Wednesday, April 28, 2010


We force ourselves out of the king sized bed in the cool, dark hotel room made for sleeping. Stacey shuts off the noise machine and I make bad coffee, one cup at a time, in the bathroom.

We head straight to Canal Street, look right, look left, look right again and then turn left towards Duffys. We don't know this restaurant, but the sign tells us we can have breakfast and that's what we need. We have eggs and potatoes, coffee, juice and toast. We consume this meal quickly ready to get to Preservation Hall which is only about five blocks away.

We decided the day before to start our day at Preservation Hall. It was one of the "stages" for the FQF and like all the other shows it was free. When we arrived we took a quick look around and then looked for a seat. Ended up standing in the back which gave us a good view of the room. That's what it was, a room. A room, in a house, in the French Quarter. It was a house that could only look the way it did because of time. There is no way you could replicate this place. It was old and dusty. It was faded and worn. It was dark and cool. And it seemed kind of religious. It was my kind of religion.

We Stood back and watched while five guys made beautiful music. These guys were old and young. They were fat, they were skinny, they were black and they were white. These men were into their job. They smiled, they sang, they blew their horns and tapped their drums and told us stories. They talked about the musicians that worked this room before them and pointed some of them out in the large, old oil paintings handing on the walls. It was a treat to be in Preservation Hall for the first time.

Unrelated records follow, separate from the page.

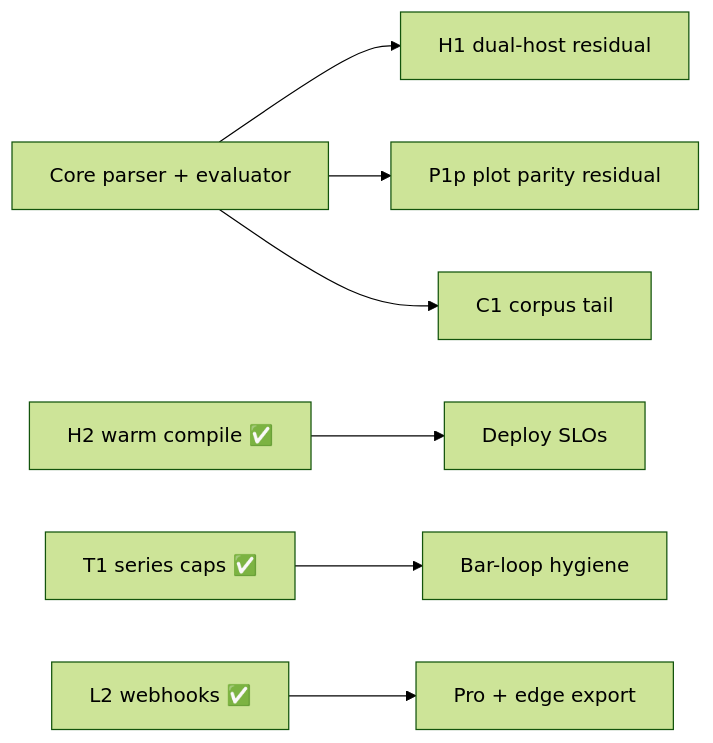
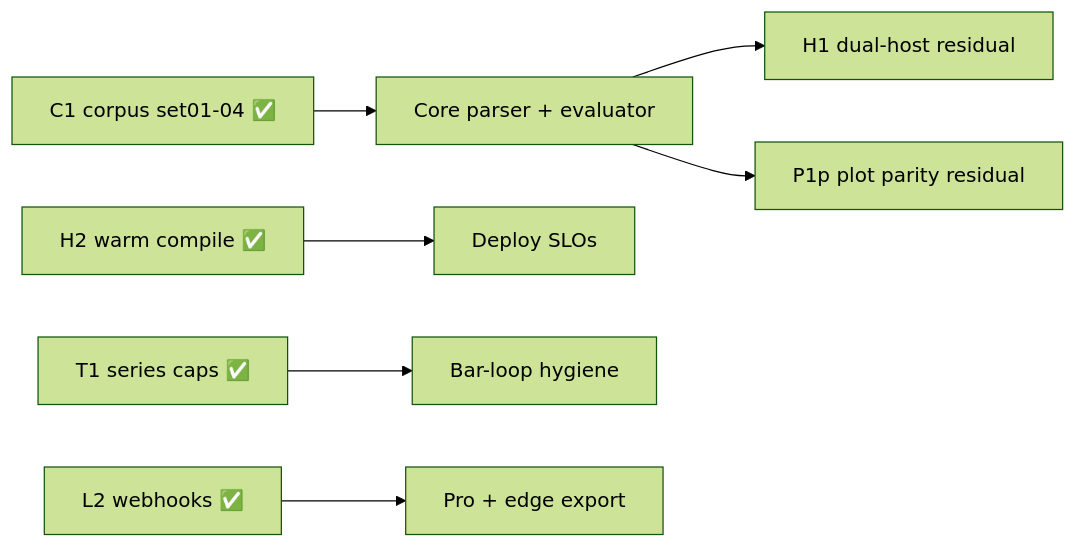
The diagram in docs/pyne/reference/roadmap.mdx (hoox-sh/pyne), drawn with Mermaid (forest theme) before and after one commit. The commit also changed other lines of this file and 20 other files, not shown here.

````diff
--- a/docs/pyne/reference/roadmap.mdx
+++ b/docs/pyne/reference/roadmap.mdx
@@ -41,9 +41,9 @@
 ```mermaid
 flowchart LR
   DONE[Core parser + evaluator] --> H1[H1 dual-host residual]
   DONE --> P1p[P1p plot parity residual]
-  DONE --> C1[C1 corpus tail]
+  C1[C1 corpus set01-04 ✅] --> DONE
   H2[H2 warm compile ✅] --> OPS[Deploy SLOs]
   T1[T1 series caps ✅] --> PERF[Bar-loop hygiene]
   L2[L2 webhooks ✅] --> HOST[Pro + edge export]
 ```
````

The night before we had talked with Harry about seeing a gospel show this morning. Right on time as we are leaving Preservation Hall the cell rings and Harry tells us to meet him at the Royal Sonesta Hotel for said gospel show. We get to the hotel which is a short walk and are directed to the one of the many bars in this old hotel. There are so many people trying to see this show they are spilling out the door into the hotels hallway. On my tippy toes I can see across the room and notice a back door right next to the band stand. I don't see Harry. No worries, Harry is the kinda guy you like doing things like musical festivals with. Harry can take of himself and I know he will be there any minute. So we walk around the side through a restaurant, through a court yard and find the back door to the bar. Damn it's lock. But just then it opens, the band walks out and Stacey and I walk in. The band is just taking a break and the room is packed fairly tight. We grab a spot on the wall next to the bar. As soon as I get the bar chefs attention I order 3 bloodies, knowing Harry will want one. The band returns to the room, but they head straight to the bar. One of the guys in the band, turns out to be the head man, orders a drink, turns my way, smiles, shakes my hand and says thanks for coming. He proceeds to do this to anyone within reach. Harry walks up and the guys shakes Harry's hand, tells him thanks and heads for the stage. Harry tells us that he is Glen David Andrews and it's his gospel show. He said there is also a drummer, a tuba player and a piano.


This is the gospel show?

Where is the choir?

Harry assures me these guys can handle it.

So this small skinny guy plays the tuba. He sports a Kangol and sunglasses the whole time. He smiles a lot, did a good job and twice turned his back to the room and shot down the contents of a brandy snifter.

The drummer was wearing a nice suit and drinking Bud Lite. I was standing just about 2 feet away from him. He was introduced as also being a member of the Lil Rascals.

The piano player was an older white guy in a tux. Everyone knew him and he got a big cheer when introduced.

Glen David Andrews wore a dark suit, sunglasses, played the trombone and was drinking champagne. It was clear most in the room knew of him and his act. And boy did he have an act. He sang, he preached, he wept, he drank, he blew his horn. At one point in a song he went out the backdoor with his trombone only to reappear in the front hall way where he entertained the overflowing crowd of fans. He made his way back through the crowd to the stage having fun with the crowd as he went. He had them singing. He had them dancing. He had them clapping. The whole room would have walked right out of the Royal Sonesta, into the street and followed Glen David Andrews wherever he went. He was quite a Showman. This was one of the best shows of the weekend.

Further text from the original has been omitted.